Ahem. Cough, cough.
Fast forward to almost four weeks ago: Back on the field, my first-grader lost it when a second-grader cut him in line for a drill. Kids this age are expected to behave, so in no time the man in charge of the clinic pulled me aside to inform me that Charlie was skating on thin ice. He would be KICKED OUT of the clinic if he had so much as ONE MORE outburst! He needed to take a ten-minute break before returning to the field. (FYI, it took thirty minutes for him to pull himself together.) Pondering this zero-tolerance policy, I wondered if Charlie's reputation in past clinics preceded him.
Since that day, I have given him several no-nonsense talkings to that have apparently made a difference, i.e. Charlie is still in the clinic. Just as he had last winter in basketball, he made the first score of the season for his soccer team.
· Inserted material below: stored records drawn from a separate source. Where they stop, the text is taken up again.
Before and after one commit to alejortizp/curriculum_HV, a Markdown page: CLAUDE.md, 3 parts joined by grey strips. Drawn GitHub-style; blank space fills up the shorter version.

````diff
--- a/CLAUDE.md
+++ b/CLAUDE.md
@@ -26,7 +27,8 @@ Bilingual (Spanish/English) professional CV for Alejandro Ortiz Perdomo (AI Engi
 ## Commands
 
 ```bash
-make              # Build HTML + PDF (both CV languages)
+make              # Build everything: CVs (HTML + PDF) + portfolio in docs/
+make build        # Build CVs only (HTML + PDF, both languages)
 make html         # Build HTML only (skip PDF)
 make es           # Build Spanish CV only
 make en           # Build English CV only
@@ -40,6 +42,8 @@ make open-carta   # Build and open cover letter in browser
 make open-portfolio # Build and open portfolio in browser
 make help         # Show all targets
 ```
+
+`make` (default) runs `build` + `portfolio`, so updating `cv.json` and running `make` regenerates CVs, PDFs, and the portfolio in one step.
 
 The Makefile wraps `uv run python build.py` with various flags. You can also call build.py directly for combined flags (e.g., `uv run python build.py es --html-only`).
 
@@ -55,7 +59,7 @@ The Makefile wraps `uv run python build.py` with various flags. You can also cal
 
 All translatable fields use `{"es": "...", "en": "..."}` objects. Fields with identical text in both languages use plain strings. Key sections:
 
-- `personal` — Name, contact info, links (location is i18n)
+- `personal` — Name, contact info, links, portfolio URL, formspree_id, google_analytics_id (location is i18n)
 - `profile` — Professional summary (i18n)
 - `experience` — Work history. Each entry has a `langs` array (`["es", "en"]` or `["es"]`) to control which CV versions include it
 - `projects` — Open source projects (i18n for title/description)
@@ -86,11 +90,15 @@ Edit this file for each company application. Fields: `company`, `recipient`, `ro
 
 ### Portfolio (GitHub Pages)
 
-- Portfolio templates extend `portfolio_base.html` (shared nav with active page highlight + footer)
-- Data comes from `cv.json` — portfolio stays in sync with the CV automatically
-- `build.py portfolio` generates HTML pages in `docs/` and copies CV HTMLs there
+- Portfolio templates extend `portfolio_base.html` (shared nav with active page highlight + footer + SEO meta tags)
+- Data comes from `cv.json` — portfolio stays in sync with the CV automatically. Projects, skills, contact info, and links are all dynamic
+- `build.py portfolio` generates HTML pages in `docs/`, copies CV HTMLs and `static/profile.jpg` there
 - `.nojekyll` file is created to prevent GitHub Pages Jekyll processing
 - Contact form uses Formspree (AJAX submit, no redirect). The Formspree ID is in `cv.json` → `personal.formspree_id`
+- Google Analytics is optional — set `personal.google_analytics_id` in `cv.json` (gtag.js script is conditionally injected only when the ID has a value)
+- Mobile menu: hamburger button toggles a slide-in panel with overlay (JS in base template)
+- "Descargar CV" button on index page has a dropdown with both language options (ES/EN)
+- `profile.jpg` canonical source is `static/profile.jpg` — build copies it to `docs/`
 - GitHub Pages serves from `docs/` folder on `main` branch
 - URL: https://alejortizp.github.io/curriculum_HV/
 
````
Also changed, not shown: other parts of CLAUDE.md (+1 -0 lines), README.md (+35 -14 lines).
As one of three team "managers," I stand just out of bounds assisting with guiding play -- handy for also keeping Charlie in line if need be!
Tae Kwan Do is new for Charlie and the whole family. I don't know much about it, but this class at the elementary school comes with rave reviews. The sport's physical component, I figured, would appeal to my active son while its emphasis on self-discipline appeals to me. (Charlie needs help with self-discipline, duh.) At this point, we are only two classes in. However, he's happy so I'm happy. And I've heard nothing negative from the teacher.
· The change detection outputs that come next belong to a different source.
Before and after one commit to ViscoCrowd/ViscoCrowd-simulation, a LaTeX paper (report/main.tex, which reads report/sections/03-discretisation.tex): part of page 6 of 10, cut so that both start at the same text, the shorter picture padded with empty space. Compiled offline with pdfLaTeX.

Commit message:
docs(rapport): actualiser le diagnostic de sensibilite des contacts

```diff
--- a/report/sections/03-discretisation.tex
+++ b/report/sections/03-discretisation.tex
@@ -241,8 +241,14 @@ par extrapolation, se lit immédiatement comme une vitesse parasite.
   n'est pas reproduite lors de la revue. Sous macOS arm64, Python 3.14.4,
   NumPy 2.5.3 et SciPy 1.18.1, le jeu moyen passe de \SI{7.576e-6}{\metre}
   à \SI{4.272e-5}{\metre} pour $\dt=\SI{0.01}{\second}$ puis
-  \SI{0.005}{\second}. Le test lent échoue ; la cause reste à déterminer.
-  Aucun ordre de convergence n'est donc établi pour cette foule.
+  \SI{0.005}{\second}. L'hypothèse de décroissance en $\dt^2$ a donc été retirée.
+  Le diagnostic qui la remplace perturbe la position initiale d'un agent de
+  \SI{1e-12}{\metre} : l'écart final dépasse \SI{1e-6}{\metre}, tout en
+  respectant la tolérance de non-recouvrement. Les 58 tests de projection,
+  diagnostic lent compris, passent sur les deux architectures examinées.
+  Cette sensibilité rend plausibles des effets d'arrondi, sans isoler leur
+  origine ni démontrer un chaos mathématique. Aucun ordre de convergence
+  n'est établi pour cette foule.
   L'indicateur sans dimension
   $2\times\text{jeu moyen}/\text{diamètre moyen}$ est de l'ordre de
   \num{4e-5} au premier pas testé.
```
The fifty minutes my son is in class is fifty minutes I can be with Christopher who, like his brother, needs quality one-on-one time with me. (Charlie gets a two-hour slot of it on Friday afternoons when Christopher takes his acting class.)
Football practices and games are yet another animal when it comes to alone time. Charlie and I could spend them one-on-one, but he prefers to run off to a playground with his friends -- the younger siblings of other players -- so I stand on the sidelines or in the bleachers contentedly chatting with the mothers and fathers. These long hours on the turf could be a real drag, let me tell you. Instead, both of us find them quite enjoyable.
It's taken me several years to come up with a seasonal extracurricular schedule for my sons that works as well as this one does. The activities do not conflict with one another; are located close by, in our town or a neighboring community; and have not become too burdensome, with the exception of only a few days since mid-August when Christopher specifically asked to take a day off football.
Indeed, I am pleased with the choices I/we have made this fall. My boys are having fun; getting good exercise; and learning teamwork, self-discipline, more advanced football plays, a new martial art, and the creative workings of the theater. They are not getting burned out and still find enough time to complete their homework.
I think I finally got it right.